A translation error in the original release of the Mother3 fan translation essentially took one of Abbey's lines from after Abbot explains where her head injury came from ("There never used to be any creatures like that before that were so hard to describe. These things were all fly-y, mousey, buggy, and bitey.") and added some Domestic Abuse subtext ("There was no bizarre creature. It didn’t fly. It wasn’t mousey. It wasn’t buggy. It didn’t bite me.") that wasn't in the original script.
Fire Emblem Awakening's DLC was censored for the American release; a shot of a female character (the local Hot Witch Tharja) trying on a swimsuit with her butt pointed at the camera had the butt partially covered with a curtain. "Partially" is the key word here; many have pointed out that they find the censored image more suggestive, since with the bikini bottom covered up it draws more attention to the part of Tharja's butt that you can see, and makes her look like she's either not wearing anything at all down there or getting ready to remove what little clothing she's wearing.
In the latter episodes of the first animated series of Teenage Mutant Ninja Turtles Michelangelo's Nunchucks were considered "too violent" by the UK (who also changed the name of the show to Teenage Mutant Hero Turtles as the word "ninja" had connotations of assassinations and UK censors did not want children to think that killing is cool) and in a severe case of Fridge Logic Mike's nunchucks were replaced with a grappling hook. Apparently its way too savage to whack someone with a Nunchuck but impaling them with the hooks of a grappling hook is A-OK. Needless to say Leonardo and Raphael were apparently lucky that nobody noticed on how they use bladed weapons. note This might be something to do with the fact that while bladed weapons can't be sold to minors under British law, stuff like nunchucks were in a bit of a grey area at the time, and the "Don't Try This at Home" disclaimer rarely if ever works on teenagers.

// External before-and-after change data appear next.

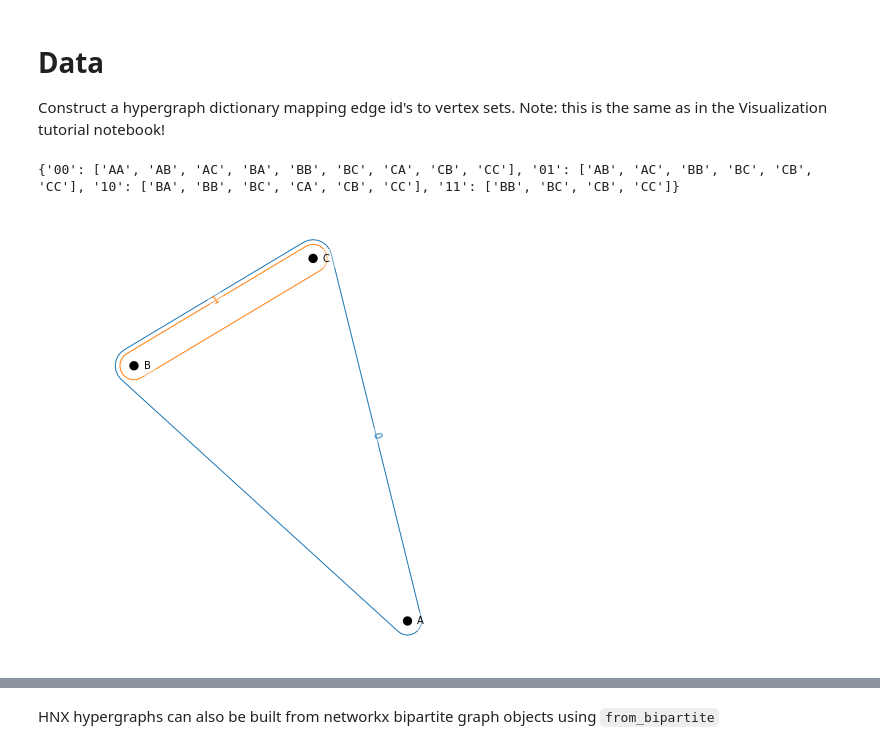
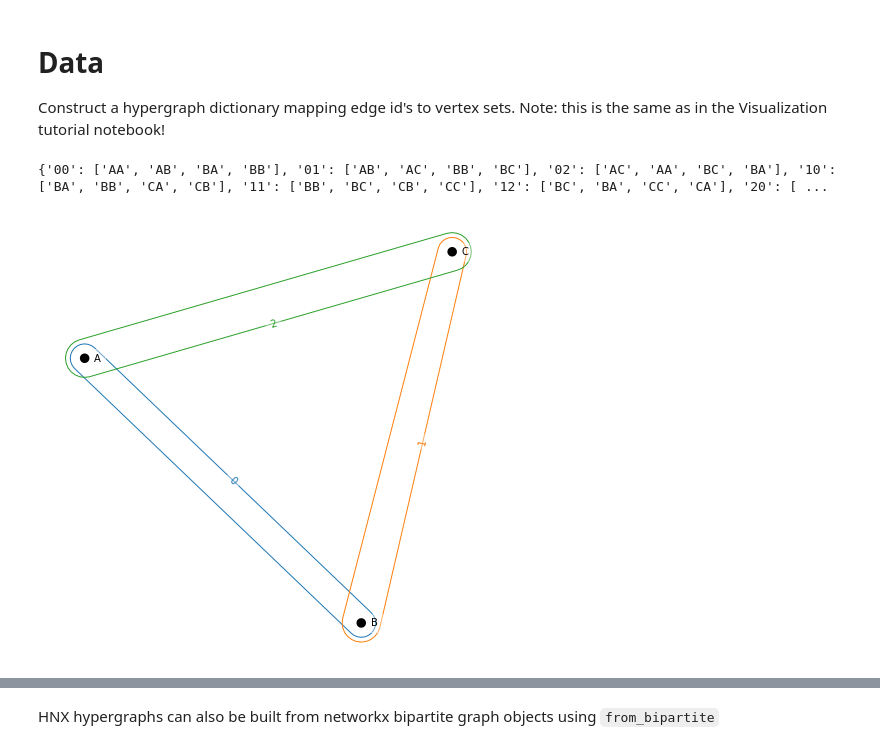
Before and after one commit to leoncyao/CSC494, a Jupyter notebook: Tutorial 1 - HNX Basics.ipynb, the cells around one changed output, grey strips where cells are left out. Drawn from its saved outputs; the diff is of its cells as text; code cells hidden in the pictures.

```diff
--- a/Tutorial 1 - HNX Basics.ipynb
+++ b/Tutorial 1 - HNX Basics.ipynb
@@ -32,30 +29,30 @@ import hypernetx as hnx
 Construct a hypergraph dictionary mapping edge id's to vertex sets. Note: this is the same as in the Visualization tutorial notebook!
 # %%
 scenes = {
-    0: ['A', 'B', 'C'],
+    0: ['A', 'B'],
     1: ['B', 'C'],
-#     2: ['C', 'A'],
+    2: ['C', 'A'],
 #     1: ('TH', 'JV'),
 #     2: ('BM', 'FN', 'JA'),
 #     3: ('JV', 'JU', 'CH', 'BM'),
 #     4: ('JU', 'CH', 'BR', 'CN', 'CC', 'JV', 'BM'),
 #     5: ('TH', 'GP'),
 #     6: ('GP', 'MP'),
 #     7: ('MA', 'GP')
 }
 
 H1 = hnx.Hypergraph(scenes)
 hnx.draw(H1)
 
 scenes2 = {}
 k = 0
 for k1 in scenes:
     for k2  in scenes:
         scenes2[str(k1) + str(k2)] = []
         for n1 in scenes[k1]:
             for n2 in scenes[k2]:
                 scenes2[str(k1) + str(k2)].append(str(n1) + str(n2))
 print(scenes2)
 # %% [output]
-{'00': ['AA', 'AB', 'AC', 'BA', 'BB', 'BC', 'CA', 'CB', 'CC'], '01': ['AB', 'AC', 'BB', 'BC', 'CB', 'CC'], '10': ['BA', 'BB', 'BC', 'CA', 'CB', 'CC'], '11': ['BB', 'BC', 'CB', 'CC']}
+{'00': ['AA', 'AB', 'BA', 'BB'], '01': ['AB', 'AC', 'BB', 'BC'], '02': ['AC', 'AA', 'BC', 'BA'], '10': ['BA', 'BB', 'CA', 'CB'], '11': ['BB', 'BC', 'CB', 'CC'], '12': ['BC', 'BA', 'CC', 'CA'], '20': [ ...
-[figure, old version]
+[figure, new version]
```
Also changed, not shown: parts of 5 cells of this notebook, 4 other files.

"Human Again", an originally Cut Song from Disney's Beauty and the Beast, has Mrs. Potts noting that Lumiere's impending return to humanity should "cause several husbands alarm". In the Norwegian dub, the writers seemingly ignored that figures of speech don't always translate well: with most of the original wording intact, the line changes meaning and only makes sense if Mrs. Potts is speaking as Lumiere's wife. The context does not help, as it is spoken just before he laughingly whisks her away.
There's an episode of Chowder in which our title-character really has to pee. Many crude but innocent jokes follow. Now, for some reason, when it got dubbed into Hungarian, they translated the "go" part of "go to the toilet" as "elmenni", which means just that (to go [away]). However the correct phrase would have been "kimenni" (to go out), since "elmenni" has another, drastically different meaning in Hungarian: namely, "to come" (yes, the opposite of "go"). The voice actors obviously saw through this blooper, as you can tell by the peculiar way they stress the word.
Mung: Did you COME? Chowder: No.
Another example from a Hungarian dub, this time from Regular Show. "Punchies", the punching game that the characters often engage in to settle minor disputes, as well as just plain old punching is consistently translated as "öklözés" — fisting. If viewers happen to miss the part when the characters are shown punching each other, and only hear them talking about fisting, what a good fister Mordecai is and how Rigby doesn't like being fisted... it can lead to confused faces. Or not, given the nature of the show.